[Stored items]
——
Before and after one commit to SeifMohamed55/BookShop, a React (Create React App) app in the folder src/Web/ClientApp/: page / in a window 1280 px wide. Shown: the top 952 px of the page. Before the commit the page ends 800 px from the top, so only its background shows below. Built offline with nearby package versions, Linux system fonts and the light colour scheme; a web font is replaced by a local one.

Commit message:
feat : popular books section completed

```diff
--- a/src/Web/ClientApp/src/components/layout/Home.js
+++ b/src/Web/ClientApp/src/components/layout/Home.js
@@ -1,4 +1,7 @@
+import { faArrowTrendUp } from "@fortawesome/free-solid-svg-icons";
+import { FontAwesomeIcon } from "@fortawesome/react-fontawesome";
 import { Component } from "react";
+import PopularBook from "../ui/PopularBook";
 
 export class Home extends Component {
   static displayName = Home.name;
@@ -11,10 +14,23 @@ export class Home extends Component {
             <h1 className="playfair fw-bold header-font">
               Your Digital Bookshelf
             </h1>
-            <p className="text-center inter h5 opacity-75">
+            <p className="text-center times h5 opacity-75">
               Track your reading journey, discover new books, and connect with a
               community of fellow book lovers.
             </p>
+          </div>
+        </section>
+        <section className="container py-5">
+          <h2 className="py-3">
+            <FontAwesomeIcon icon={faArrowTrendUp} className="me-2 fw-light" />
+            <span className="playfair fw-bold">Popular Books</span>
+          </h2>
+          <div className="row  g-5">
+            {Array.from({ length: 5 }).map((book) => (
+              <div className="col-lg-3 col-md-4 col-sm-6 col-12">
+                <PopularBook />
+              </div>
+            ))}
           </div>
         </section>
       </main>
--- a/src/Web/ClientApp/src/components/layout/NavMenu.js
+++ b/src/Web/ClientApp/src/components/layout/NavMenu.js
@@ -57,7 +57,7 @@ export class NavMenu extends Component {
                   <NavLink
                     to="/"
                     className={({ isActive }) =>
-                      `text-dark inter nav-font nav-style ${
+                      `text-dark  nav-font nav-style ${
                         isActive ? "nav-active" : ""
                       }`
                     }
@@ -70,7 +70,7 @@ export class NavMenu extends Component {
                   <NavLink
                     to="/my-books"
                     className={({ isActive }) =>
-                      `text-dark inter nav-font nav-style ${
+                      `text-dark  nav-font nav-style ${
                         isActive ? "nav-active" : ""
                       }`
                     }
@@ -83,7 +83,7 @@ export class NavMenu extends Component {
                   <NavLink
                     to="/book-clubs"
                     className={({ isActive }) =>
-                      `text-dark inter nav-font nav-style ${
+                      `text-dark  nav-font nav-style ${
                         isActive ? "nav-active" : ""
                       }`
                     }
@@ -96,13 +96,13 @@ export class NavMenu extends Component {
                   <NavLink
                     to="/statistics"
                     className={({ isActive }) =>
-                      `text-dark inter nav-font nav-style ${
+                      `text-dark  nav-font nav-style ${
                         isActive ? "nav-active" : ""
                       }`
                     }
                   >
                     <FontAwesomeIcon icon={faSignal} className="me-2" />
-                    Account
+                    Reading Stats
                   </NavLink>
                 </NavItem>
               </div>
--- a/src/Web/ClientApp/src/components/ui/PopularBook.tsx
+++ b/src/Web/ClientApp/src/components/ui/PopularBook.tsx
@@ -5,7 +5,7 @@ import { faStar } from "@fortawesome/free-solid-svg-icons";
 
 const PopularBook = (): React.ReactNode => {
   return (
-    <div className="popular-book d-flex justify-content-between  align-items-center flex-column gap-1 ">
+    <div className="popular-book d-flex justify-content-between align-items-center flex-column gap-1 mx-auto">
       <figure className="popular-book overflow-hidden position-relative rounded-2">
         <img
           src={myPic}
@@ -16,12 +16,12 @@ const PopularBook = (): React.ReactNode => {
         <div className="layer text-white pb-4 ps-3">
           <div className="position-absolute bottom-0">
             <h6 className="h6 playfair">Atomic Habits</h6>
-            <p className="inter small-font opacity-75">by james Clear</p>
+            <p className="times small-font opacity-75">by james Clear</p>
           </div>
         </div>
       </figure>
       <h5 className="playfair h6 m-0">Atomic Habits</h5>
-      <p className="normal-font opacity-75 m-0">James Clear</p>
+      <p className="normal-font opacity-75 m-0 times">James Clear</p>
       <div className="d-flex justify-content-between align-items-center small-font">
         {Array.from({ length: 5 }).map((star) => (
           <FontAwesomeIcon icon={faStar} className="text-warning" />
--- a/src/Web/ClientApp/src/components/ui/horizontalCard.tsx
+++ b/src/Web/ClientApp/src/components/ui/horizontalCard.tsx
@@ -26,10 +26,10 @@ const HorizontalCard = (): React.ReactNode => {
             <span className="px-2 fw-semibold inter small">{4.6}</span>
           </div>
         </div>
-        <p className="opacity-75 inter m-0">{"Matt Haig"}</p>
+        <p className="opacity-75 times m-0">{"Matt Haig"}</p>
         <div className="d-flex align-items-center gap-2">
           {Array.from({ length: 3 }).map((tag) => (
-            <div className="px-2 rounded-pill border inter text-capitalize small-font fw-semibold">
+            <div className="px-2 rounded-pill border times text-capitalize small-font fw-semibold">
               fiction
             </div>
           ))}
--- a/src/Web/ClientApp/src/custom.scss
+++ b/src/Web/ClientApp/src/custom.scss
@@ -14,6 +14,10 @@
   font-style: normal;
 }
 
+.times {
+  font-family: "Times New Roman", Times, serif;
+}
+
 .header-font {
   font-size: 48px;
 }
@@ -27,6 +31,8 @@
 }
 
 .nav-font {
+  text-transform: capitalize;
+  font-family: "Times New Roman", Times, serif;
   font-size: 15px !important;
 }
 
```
——
> The task
Output all of the data without altering a single line.

> Task solution
Before and after one commit to SeifMohamed55/BookShop, a React (Create React App) app in the folder src/Web/ClientApp/: page / in a window 1280 px wide. Shown: the top 952 px of the page. Before the commit the page ends 800 px from the top, so only its background shows below. Built offline with nearby package versions, Linux system fonts and the light colour scheme; a web font is replaced by a local one.

Commit message:
feat : popular books section completed

```diff
--- a/src/Web/ClientApp/src/components/layout/Home.js
+++ b/src/Web/ClientApp/src/components/layout/Home.js
@@ -1,4 +1,7 @@
+import { faArrowTrendUp } from "@fortawesome/free-solid-svg-icons";
+import { FontAwesomeIcon } from "@fortawesome/react-fontawesome";
 import { Component } from "react";
+import PopularBook from "../ui/PopularBook";
 
 export class Home extends Component {
   static displayName = Home.name;
@@ -11,10 +14,23 @@ export class Home extends Component {
             <h1 className="playfair fw-bold header-font">
               Your Digital Bookshelf
             </h1>
-            <p className="text-center inter h5 opacity-75">
+            <p className="text-center times h5 opacity-75">
               Track your reading journey, discover new books, and connect with a
               community of fellow book lovers.
             </p>
+          </div>
+        </section>
+        <section className="container py-5">
+          <h2 className="py-3">
+            <FontAwesomeIcon icon={faArrowTrendUp} className="me-2 fw-light" />
+            <span className="playfair fw-bold">Popular Books</span>
+          </h2>
+          <div className="row  g-5">
+            {Array.from({ length: 5 }).map((book) => (
+              <div className="col-lg-3 col-md-4 col-sm-6 col-12">
+                <PopularBook />
+              </div>
+            ))}
           </div>
         </section>
       </main>
--- a/src/Web/ClientApp/src/components/layout/NavMenu.js
+++ b/src/Web/ClientApp/src/components/layout/NavMenu.js
@@ -57,7 +57,7 @@ export class NavMenu extends Component {
                   <NavLink
                     to="/"
                     className={({ isActive }) =>
-                      `text-dark inter nav-font nav-style ${
+                      `text-dark  nav-font nav-style ${
                         isActive ? "nav-active" : ""
                       }`
                     }
@@ -70,7 +70,7 @@ export class NavMenu extends Component {
                   <NavLink
                     to="/my-books"
                     className={({ isActive }) =>
-                      `text-dark inter nav-font nav-style ${
+                      `text-dark  nav-font nav-style ${
                         isActive ? "nav-active" : ""
                       }`
                     }
@@ -83,7 +83,7 @@ export class NavMenu extends Component {
                   <NavLink
                     to="/book-clubs"
                     className={({ isActive }) =>
-                      `text-dark inter nav-font nav-style ${
+                      `text-dark  nav-font nav-style ${
                         isActive ? "nav-active" : ""
                       }`
                     }
@@ -96,13 +96,13 @@ export class NavMenu extends Component {
                   <NavLink
                     to="/statistics"
                     className={({ isActive }) =>
-                      `text-dark inter nav-font nav-style ${
+                      `text-dark  nav-font nav-style ${
                         isActive ? "nav-active" : ""
                       }`
                     }
                   >
                     <FontAwesomeIcon icon={faSignal} className="me-2" />
-                    Account
+                    Reading Stats
                   </NavLink>
                 </NavItem>
               </div>
--- a/src/Web/ClientApp/src/components/ui/PopularBook.tsx
+++ b/src/Web/ClientApp/src/components/ui/PopularBook.tsx
@@ -5,7 +5,7 @@ import { faStar } from "@fortawesome/free-solid-svg-icons";
 
 const PopularBook = (): React.ReactNode => {
   return (
-    <div className="popular-book d-flex justify-content-between  align-items-center flex-column gap-1 ">
+    <div className="popular-book d-flex justify-content-between align-items-center flex-column gap-1 mx-auto">
       <figure className="popular-book overflow-hidden position-relative rounded-2">
         <img
           src={myPic}
@@ -16,12 +16,12 @@ const PopularBook = (): React.ReactNode => {
         <div className="layer text-white pb-4 ps-3">
           <div className="position-absolute bottom-0">
             <h6 className="h6 playfair">Atomic Habits</h6>
-            <p className="inter small-font opacity-75">by james Clear</p>
+            <p className="times small-font opacity-75">by james Clear</p>
           </div>
         </div>
       </figure>
       <h5 className="playfair h6 m-0">Atomic Habits</h5>
-      <p className="normal-font opacity-75 m-0">James Clear</p>
+      <p className="normal-font opacity-75 m-0 times">James Clear</p>
       <div className="d-flex justify-content-between align-items-center small-font">
         {Array.from({ length: 5 }).map((star) => (
           <FontAwesomeIcon icon={faStar} className="text-warning" />
--- a/src/Web/ClientApp/src/components/ui/horizontalCard.tsx
+++ b/src/Web/ClientApp/src/components/ui/horizontalCard.tsx
@@ -26,10 +26,10 @@ const HorizontalCard = (): React.ReactNode => {
             <span className="px-2 fw-semibold inter small">{4.6}</span>
           </div>
         </div>
-        <p className="opacity-75 inter m-0">{"Matt Haig"}</p>
+        <p className="opacity-75 times m-0">{"Matt Haig"}</p>
         <div className="d-flex align-items-center gap-2">
           {Array.from({ length: 3 }).map((tag) => (
-            <div className="px-2 rounded-pill border inter text-capitalize small-font fw-semibold">
+            <div className="px-2 rounded-pill border times text-capitalize small-font fw-semibold">
               fiction
             </div>
           ))}
--- a/src/Web/ClientApp/src/custom.scss
+++ b/src/Web/ClientApp/src/custom.scss
@@ -14,6 +14,10 @@
   font-style: normal;
 }
 
+.times {
+  font-family: "Times New Roman", Times, serif;
+}
+
 .header-font {
   font-size: 48px;
 }
@@ -27,6 +31,8 @@
 }
 
 .nav-font {
+  text-transform: capitalize;
+  font-family: "Times New Roman", Times, serif;
   font-size: 15px !important;
 }
 
```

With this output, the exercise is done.